Records contained in a dataset
╭──

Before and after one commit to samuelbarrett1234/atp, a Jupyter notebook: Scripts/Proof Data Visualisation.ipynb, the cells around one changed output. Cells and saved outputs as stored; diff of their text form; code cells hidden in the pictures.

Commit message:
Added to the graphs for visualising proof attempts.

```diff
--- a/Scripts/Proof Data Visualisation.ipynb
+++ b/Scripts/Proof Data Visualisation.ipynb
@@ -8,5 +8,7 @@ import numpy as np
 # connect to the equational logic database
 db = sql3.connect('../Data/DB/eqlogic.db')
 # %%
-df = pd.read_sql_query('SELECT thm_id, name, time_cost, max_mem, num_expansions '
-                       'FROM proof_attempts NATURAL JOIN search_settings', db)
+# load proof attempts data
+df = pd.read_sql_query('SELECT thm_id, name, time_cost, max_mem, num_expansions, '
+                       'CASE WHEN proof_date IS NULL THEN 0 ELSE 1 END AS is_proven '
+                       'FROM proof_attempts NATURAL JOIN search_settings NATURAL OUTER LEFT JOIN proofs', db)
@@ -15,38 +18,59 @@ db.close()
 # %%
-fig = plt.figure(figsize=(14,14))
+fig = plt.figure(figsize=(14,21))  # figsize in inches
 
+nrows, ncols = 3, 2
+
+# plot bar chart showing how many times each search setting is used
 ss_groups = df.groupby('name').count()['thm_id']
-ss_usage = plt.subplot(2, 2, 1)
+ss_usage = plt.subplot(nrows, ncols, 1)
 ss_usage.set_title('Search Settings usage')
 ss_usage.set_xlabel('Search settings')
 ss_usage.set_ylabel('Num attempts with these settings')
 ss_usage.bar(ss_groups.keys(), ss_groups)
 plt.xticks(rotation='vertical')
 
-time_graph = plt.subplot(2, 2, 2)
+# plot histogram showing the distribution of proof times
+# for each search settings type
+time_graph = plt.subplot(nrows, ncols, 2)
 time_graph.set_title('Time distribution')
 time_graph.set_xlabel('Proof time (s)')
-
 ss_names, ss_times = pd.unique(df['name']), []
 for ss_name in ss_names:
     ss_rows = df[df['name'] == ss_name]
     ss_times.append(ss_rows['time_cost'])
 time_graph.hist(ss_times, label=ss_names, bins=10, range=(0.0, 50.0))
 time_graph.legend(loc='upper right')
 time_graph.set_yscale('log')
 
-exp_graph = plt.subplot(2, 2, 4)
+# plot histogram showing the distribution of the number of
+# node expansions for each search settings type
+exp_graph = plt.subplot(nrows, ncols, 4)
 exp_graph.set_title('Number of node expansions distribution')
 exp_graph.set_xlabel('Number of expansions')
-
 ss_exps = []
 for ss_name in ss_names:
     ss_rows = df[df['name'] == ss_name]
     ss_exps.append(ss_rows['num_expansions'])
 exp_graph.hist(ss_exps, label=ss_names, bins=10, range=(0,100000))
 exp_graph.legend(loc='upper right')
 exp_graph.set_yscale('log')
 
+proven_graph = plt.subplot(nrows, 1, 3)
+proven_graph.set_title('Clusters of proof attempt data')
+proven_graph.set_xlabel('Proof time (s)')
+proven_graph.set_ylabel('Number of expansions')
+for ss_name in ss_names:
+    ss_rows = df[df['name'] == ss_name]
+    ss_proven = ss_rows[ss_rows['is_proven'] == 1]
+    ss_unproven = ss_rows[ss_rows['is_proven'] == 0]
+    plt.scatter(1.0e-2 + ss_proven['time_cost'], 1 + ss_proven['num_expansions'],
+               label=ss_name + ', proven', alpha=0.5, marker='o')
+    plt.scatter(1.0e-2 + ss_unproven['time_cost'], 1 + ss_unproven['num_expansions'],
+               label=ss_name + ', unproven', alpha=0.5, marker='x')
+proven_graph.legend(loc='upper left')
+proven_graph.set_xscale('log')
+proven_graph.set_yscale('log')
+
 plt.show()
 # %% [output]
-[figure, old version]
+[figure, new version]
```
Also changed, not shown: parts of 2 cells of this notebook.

╰──

DIRECTIONS
Please copy each line of the records above that holds the word "legend".

YOUR RESPONSE
 time_graph.legend(loc='upper right')
 exp_graph.legend(loc='upper right')
+proven_graph.legend(loc='upper left')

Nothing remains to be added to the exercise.